(Before-and-after change data)
--- START ---

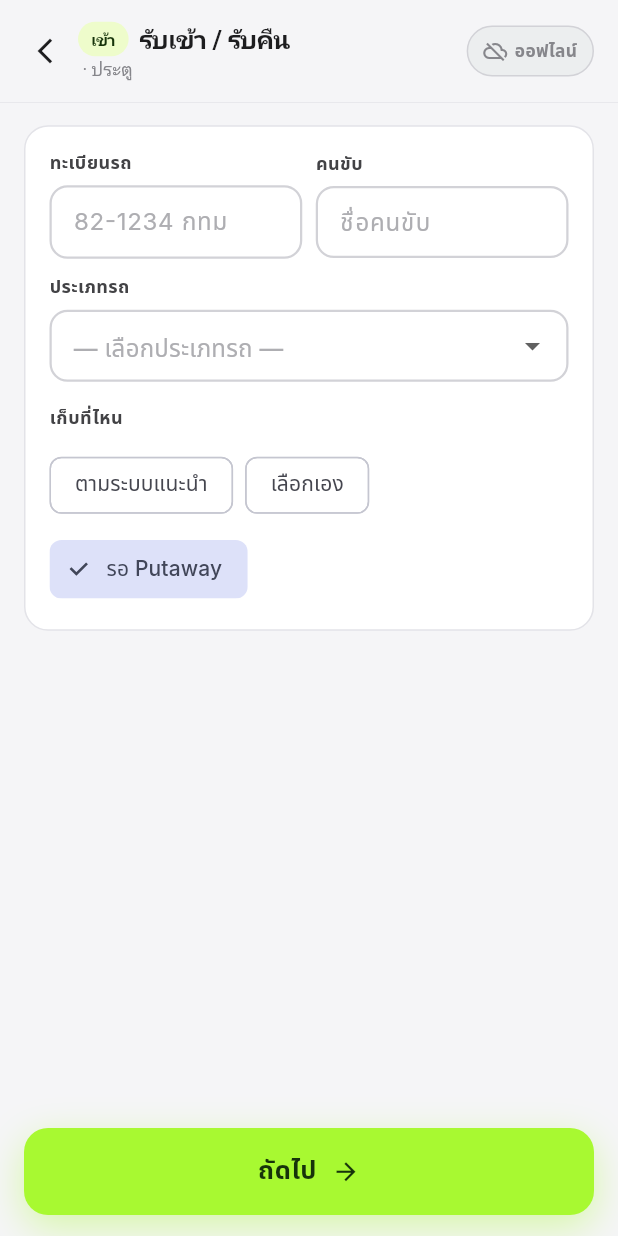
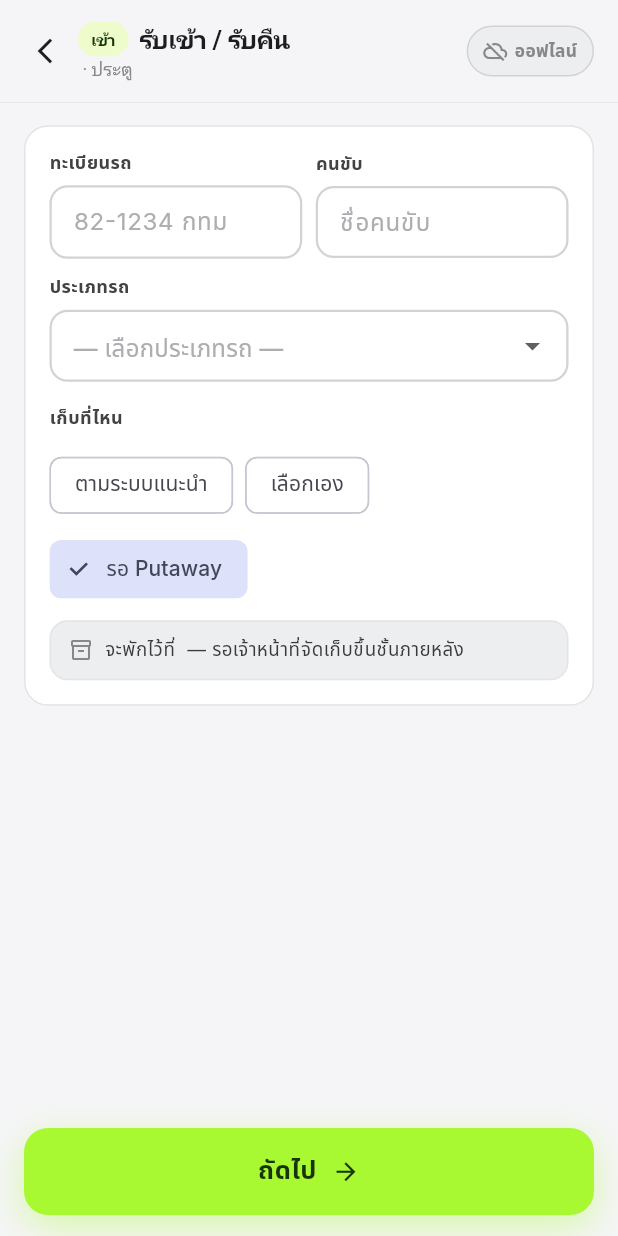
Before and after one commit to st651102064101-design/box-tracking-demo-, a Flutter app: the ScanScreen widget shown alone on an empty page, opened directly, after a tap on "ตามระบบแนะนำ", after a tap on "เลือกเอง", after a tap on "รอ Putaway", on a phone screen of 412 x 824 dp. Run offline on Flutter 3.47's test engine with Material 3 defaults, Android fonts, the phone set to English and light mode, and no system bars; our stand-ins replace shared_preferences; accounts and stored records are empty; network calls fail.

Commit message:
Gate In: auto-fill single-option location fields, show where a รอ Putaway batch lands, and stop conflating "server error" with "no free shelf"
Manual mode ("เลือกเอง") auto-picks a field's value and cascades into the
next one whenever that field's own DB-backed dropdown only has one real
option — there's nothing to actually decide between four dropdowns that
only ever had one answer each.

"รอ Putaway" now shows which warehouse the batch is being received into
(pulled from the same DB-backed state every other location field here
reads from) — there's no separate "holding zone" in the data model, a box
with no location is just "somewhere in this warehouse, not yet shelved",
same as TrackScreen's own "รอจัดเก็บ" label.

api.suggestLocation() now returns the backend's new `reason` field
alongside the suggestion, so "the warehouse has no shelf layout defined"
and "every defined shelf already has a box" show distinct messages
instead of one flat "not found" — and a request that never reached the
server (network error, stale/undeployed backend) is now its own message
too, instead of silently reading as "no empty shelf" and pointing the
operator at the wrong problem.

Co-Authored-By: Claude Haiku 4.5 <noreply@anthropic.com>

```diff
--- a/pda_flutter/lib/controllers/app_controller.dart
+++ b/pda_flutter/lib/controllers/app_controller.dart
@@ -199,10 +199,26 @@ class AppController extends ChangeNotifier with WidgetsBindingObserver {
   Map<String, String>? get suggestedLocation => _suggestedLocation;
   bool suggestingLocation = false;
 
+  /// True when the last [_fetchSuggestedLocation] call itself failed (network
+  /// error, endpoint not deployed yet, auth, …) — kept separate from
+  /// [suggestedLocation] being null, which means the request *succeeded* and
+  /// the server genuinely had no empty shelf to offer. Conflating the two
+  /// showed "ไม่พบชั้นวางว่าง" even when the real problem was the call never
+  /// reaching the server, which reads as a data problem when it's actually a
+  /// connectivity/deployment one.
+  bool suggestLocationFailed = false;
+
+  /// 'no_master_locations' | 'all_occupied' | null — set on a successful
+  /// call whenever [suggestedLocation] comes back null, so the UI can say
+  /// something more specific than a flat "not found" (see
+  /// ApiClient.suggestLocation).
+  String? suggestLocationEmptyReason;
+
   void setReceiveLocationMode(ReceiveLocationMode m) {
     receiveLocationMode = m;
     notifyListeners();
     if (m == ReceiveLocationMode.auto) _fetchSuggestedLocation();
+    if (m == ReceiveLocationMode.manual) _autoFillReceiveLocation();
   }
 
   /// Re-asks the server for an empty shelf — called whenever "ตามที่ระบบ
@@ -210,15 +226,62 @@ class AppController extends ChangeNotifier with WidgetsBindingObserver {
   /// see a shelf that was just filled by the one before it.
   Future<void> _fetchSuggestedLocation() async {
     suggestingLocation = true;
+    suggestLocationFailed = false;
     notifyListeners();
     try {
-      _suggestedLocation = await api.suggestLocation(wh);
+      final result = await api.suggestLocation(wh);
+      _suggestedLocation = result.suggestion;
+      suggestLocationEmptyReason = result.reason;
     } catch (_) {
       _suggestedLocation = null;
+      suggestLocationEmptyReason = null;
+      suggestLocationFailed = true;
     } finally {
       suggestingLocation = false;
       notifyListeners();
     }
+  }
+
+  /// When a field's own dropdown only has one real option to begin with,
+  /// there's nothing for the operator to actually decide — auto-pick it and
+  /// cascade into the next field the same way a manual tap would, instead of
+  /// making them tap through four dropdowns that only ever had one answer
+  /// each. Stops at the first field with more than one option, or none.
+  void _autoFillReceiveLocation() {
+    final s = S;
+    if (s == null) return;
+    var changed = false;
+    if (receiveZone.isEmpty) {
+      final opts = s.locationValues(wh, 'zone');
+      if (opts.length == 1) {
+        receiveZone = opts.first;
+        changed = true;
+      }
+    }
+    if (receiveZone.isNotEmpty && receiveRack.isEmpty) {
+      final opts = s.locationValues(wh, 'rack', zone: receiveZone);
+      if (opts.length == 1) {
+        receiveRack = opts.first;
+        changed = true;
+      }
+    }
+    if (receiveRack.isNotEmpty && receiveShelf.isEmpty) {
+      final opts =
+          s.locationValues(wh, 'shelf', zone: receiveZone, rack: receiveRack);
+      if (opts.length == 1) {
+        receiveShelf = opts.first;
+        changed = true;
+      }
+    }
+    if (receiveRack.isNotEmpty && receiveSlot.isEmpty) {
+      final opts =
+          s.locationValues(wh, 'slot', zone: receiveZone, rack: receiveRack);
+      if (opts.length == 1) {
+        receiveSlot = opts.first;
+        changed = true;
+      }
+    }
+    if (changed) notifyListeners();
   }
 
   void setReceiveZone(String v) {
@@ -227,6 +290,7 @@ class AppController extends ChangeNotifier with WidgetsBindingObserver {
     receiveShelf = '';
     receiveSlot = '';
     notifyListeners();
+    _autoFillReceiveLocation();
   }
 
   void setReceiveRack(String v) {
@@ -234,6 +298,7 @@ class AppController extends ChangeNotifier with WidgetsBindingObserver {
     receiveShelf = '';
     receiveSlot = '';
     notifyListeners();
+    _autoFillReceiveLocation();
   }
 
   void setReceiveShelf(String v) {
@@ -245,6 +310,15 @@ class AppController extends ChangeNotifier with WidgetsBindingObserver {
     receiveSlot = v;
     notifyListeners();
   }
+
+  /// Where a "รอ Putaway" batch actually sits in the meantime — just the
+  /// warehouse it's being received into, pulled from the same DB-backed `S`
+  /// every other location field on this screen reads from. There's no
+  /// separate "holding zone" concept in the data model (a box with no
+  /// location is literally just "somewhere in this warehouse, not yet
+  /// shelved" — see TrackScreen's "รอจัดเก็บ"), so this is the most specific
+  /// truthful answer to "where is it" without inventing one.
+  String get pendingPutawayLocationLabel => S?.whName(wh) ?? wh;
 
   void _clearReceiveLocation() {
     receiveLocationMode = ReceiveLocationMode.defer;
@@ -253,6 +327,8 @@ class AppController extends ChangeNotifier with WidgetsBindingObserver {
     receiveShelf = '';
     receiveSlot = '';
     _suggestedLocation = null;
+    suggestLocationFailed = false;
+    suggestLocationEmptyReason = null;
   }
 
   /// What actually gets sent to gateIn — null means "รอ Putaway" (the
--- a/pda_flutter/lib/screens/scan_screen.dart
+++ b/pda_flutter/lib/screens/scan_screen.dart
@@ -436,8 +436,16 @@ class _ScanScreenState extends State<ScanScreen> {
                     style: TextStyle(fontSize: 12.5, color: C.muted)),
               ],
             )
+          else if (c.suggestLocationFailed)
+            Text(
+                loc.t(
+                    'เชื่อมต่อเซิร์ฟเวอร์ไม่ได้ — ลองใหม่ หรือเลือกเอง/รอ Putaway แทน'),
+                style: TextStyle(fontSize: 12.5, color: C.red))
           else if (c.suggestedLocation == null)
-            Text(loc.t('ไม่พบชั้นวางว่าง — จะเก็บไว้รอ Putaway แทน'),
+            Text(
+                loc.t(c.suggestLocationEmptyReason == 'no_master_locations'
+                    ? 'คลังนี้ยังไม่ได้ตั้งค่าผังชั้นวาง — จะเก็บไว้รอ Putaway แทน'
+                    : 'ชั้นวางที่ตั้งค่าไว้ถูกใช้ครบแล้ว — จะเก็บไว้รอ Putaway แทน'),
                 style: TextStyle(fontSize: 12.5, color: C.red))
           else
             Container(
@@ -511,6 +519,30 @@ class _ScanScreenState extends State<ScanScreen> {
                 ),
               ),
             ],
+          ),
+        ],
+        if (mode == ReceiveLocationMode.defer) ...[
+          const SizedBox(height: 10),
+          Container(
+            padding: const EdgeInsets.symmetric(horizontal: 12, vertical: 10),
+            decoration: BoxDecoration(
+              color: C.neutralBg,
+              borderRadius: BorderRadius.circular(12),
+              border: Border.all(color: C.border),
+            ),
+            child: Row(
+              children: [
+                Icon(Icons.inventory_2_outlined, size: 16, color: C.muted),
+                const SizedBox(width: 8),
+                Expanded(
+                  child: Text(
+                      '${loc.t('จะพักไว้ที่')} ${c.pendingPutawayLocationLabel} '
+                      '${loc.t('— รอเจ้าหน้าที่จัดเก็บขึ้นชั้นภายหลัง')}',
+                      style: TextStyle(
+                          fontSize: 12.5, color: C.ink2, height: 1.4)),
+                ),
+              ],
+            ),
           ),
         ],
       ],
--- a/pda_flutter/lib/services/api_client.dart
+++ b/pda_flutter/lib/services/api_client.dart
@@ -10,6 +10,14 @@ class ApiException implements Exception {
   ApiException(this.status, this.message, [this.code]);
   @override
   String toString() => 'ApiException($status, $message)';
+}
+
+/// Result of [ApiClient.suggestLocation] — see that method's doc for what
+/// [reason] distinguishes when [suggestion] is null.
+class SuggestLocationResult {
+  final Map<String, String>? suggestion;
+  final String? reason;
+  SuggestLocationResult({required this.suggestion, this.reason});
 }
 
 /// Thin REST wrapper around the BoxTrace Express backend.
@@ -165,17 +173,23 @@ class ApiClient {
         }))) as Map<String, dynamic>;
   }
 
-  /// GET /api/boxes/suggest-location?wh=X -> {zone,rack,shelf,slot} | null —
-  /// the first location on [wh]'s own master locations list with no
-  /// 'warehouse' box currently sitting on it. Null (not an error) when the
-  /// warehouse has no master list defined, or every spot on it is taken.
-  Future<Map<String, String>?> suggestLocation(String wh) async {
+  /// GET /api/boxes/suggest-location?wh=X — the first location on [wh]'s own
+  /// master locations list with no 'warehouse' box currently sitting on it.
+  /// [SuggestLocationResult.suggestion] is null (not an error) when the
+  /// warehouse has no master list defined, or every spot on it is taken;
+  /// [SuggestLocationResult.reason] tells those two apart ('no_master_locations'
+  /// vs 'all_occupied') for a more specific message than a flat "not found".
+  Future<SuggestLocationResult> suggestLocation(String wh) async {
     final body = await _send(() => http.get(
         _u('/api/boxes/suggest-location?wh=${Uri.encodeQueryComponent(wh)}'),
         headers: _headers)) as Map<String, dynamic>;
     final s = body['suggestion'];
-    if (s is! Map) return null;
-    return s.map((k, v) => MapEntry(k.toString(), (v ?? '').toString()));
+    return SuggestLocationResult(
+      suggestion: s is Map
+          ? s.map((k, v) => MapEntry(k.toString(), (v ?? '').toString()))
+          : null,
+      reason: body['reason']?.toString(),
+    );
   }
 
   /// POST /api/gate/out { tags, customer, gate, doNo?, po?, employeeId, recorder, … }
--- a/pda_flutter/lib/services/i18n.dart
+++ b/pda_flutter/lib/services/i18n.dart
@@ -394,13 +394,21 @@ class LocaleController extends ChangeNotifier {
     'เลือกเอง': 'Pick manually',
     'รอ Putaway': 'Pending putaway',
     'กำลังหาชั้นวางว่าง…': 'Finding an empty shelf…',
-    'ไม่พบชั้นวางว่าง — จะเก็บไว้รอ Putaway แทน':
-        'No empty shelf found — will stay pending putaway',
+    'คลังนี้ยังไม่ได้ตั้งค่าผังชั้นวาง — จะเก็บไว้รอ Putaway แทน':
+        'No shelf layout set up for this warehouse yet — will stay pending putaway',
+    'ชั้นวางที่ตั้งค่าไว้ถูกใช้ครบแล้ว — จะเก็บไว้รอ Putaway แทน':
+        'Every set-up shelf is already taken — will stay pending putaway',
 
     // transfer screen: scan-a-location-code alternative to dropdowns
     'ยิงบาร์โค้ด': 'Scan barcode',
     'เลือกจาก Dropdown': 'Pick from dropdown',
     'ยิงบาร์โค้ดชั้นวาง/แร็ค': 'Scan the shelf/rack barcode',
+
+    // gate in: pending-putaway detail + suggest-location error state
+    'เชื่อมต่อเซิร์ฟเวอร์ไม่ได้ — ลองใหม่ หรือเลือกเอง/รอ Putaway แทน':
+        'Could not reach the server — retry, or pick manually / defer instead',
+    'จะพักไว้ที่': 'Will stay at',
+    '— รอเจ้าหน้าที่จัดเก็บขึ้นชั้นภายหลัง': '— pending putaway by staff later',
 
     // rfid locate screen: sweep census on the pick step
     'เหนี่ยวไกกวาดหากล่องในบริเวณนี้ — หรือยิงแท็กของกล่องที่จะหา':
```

--- END ---

= What the task requires =
Find every line in the records that uses the string "means", then copy it.

= Response for this exercise =
+  /// [suggestedLocation] being null, which means the request *succeeded* and
   /// What actually gets sent to gateIn — null means "รอ Putaway" (the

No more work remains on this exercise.